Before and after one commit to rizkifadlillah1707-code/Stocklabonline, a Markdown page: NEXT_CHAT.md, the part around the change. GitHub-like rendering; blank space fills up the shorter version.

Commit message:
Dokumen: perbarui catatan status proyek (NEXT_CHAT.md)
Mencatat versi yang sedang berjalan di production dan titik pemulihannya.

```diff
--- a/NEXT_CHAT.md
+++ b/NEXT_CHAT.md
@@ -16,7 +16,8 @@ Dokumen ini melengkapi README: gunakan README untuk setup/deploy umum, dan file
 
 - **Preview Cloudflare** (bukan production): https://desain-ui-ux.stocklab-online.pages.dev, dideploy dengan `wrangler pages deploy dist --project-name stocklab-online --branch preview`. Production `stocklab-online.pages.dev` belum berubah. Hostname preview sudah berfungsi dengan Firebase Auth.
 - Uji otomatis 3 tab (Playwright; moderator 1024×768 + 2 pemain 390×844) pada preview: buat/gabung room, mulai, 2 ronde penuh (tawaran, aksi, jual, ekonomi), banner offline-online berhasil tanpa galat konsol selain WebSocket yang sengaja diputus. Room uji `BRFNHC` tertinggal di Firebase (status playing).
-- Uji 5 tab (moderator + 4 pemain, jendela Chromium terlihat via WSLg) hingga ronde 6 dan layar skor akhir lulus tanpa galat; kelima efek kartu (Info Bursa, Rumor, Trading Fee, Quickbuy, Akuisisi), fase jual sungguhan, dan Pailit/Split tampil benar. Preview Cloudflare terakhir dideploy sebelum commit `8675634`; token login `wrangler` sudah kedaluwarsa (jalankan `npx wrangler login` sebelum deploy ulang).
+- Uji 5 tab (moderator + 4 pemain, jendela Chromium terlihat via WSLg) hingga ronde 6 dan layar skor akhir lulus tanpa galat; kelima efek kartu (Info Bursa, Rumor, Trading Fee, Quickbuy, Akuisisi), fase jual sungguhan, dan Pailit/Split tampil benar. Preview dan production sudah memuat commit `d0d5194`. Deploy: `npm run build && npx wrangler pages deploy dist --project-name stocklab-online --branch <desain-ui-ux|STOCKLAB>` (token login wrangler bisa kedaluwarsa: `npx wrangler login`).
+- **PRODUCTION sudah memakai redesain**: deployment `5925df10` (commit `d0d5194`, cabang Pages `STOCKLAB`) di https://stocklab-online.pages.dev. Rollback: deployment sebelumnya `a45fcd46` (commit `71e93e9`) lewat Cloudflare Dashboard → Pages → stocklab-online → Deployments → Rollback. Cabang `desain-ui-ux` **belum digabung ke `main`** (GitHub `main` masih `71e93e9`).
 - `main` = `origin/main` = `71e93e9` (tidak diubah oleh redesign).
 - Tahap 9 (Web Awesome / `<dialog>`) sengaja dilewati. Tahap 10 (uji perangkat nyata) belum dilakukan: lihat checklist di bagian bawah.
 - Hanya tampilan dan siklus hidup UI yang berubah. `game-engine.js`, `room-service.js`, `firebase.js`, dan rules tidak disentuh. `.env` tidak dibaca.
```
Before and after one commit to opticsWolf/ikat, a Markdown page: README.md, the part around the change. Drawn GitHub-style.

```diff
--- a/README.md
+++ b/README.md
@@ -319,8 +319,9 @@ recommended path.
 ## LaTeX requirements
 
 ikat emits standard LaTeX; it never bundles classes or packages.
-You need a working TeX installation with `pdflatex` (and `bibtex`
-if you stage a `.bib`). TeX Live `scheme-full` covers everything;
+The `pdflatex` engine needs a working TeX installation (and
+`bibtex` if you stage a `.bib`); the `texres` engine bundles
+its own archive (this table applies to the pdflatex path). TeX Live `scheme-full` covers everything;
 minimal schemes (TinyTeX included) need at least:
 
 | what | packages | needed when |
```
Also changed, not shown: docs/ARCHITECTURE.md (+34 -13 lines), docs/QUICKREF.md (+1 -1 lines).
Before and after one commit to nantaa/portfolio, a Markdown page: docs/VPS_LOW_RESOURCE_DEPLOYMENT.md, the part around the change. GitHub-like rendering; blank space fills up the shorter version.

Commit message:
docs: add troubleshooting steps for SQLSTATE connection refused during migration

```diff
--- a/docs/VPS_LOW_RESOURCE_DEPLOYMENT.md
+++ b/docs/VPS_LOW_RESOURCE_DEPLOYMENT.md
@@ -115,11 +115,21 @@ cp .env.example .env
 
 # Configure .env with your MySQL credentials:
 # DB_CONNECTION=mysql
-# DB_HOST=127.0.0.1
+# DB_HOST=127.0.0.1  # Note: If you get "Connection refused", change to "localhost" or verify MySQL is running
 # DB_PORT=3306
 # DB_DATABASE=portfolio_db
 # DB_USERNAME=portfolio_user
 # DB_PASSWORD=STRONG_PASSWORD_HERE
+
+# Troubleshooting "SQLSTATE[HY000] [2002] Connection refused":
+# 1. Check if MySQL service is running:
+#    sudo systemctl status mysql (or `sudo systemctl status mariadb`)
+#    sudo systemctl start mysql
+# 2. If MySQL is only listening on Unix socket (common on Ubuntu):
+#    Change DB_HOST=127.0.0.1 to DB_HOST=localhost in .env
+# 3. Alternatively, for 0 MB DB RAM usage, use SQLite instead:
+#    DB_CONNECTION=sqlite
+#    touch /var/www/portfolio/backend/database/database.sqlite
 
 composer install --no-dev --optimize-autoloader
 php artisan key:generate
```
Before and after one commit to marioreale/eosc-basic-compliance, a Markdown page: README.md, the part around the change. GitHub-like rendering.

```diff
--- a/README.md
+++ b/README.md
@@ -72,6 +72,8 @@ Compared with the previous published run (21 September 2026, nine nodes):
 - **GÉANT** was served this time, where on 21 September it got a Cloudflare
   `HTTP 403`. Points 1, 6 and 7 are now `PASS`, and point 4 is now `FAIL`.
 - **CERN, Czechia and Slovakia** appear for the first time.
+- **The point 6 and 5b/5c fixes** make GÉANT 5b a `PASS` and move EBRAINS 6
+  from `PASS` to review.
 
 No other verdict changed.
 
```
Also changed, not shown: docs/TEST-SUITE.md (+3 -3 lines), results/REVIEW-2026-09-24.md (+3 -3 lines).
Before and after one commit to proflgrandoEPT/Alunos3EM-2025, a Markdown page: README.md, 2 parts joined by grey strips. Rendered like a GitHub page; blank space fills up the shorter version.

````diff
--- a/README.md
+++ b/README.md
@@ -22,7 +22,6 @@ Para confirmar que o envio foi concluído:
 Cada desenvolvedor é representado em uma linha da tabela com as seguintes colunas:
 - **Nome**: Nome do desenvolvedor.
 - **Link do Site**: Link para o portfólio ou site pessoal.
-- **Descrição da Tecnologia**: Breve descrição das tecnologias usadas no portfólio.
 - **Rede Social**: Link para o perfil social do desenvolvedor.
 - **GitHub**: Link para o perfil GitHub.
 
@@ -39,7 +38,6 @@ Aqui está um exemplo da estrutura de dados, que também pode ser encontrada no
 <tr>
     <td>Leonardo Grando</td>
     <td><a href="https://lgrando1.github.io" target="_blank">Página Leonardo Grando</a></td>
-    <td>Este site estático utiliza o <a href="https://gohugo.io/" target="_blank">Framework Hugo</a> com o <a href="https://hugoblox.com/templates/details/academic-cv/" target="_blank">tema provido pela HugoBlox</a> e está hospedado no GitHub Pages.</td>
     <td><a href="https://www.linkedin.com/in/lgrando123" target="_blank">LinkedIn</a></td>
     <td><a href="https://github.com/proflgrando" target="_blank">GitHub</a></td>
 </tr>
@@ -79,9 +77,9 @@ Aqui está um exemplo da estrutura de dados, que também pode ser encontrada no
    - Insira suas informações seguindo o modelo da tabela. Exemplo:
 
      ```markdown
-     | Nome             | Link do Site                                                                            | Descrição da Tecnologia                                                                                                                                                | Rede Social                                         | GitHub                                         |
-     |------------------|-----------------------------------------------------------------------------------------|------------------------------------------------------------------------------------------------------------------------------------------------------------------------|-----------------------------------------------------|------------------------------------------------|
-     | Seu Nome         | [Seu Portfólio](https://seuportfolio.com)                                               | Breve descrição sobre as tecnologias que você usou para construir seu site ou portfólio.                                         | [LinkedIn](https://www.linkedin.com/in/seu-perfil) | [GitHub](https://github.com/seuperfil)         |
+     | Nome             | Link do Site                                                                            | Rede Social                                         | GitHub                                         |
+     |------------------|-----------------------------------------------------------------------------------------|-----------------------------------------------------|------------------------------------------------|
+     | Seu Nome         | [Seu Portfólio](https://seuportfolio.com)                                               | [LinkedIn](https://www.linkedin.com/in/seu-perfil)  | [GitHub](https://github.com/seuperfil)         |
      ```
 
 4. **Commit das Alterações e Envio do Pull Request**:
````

____________

EXERCISE: In the data above, find each line where the string "docs" appears, then copy it.

FINISHED TASK:
Also changed, not shown: docs/ARCHITECTURE.md (+34 -13 lines), docs/QUICKREF.md (+1 -1 lines).
Before and after one commit to nantaa/portfolio, a Markdown page: docs/VPS_LOW_RESOURCE_DEPLOYMENT.md, the part around the change. GitHub-like rendering; blank space fills up the shorter version.
docs: add troubleshooting steps for SQLSTATE connection refused during migration
--- a/docs/VPS_LOW_RESOURCE_DEPLOYMENT.md
+++ b/docs/VPS_LOW_RESOURCE_DEPLOYMENT.md
Also changed, not shown: docs/TEST-SUITE.md (+3 -3 lines), results/REVIEW-2026-09-24.md (+3 -3 lines).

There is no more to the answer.